■ WHAT TO DO ■
Read the data below. Every line holding the string "print" must be copied.

■ DATA FOR ANALYSIS ■
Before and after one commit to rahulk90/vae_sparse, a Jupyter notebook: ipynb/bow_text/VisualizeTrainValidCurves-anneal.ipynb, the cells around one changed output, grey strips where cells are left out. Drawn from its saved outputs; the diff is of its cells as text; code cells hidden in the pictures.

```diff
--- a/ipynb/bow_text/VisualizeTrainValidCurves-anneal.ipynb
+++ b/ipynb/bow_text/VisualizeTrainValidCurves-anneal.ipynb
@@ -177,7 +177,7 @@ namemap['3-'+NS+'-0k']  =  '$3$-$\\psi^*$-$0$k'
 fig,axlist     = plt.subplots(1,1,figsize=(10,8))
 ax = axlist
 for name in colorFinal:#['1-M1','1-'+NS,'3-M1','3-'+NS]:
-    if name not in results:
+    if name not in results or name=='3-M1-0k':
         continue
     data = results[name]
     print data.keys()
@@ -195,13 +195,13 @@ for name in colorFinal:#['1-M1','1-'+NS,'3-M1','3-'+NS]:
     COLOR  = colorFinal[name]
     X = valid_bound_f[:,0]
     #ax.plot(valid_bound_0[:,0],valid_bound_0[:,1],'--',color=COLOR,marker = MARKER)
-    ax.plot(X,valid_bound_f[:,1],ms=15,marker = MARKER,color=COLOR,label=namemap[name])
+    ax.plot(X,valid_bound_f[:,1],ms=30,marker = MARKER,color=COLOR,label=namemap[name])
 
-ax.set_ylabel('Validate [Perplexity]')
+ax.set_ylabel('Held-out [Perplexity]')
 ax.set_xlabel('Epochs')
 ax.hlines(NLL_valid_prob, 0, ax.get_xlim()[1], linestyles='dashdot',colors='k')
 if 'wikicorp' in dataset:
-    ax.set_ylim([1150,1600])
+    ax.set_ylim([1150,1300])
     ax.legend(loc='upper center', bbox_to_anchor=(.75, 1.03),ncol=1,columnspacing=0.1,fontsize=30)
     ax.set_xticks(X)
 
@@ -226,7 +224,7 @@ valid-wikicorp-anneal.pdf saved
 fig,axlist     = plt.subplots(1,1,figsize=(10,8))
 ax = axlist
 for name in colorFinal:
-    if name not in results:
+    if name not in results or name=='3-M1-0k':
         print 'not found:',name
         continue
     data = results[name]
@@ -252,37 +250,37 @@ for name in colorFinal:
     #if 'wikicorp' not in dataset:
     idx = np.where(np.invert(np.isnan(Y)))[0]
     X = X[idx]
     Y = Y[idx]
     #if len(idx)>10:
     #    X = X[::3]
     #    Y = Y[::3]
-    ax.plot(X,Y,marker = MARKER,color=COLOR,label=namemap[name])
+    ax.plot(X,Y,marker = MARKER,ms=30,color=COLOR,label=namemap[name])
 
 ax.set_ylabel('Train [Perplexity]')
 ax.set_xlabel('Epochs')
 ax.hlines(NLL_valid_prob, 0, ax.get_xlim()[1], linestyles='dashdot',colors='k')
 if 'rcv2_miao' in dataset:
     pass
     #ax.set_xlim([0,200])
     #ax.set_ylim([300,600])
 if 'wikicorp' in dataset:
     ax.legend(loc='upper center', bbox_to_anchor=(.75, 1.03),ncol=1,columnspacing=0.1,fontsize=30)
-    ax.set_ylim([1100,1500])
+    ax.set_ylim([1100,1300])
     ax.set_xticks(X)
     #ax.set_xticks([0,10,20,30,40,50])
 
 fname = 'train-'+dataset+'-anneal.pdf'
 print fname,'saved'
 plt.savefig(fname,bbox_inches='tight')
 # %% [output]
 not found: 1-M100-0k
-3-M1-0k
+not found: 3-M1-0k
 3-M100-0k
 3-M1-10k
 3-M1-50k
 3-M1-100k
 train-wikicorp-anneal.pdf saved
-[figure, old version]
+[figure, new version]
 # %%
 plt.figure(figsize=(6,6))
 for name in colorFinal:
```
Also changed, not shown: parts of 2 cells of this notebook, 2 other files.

■ WRITTEN ANSWER ■
     print data.keys()
         print 'not found:',name
 print fname,'saved'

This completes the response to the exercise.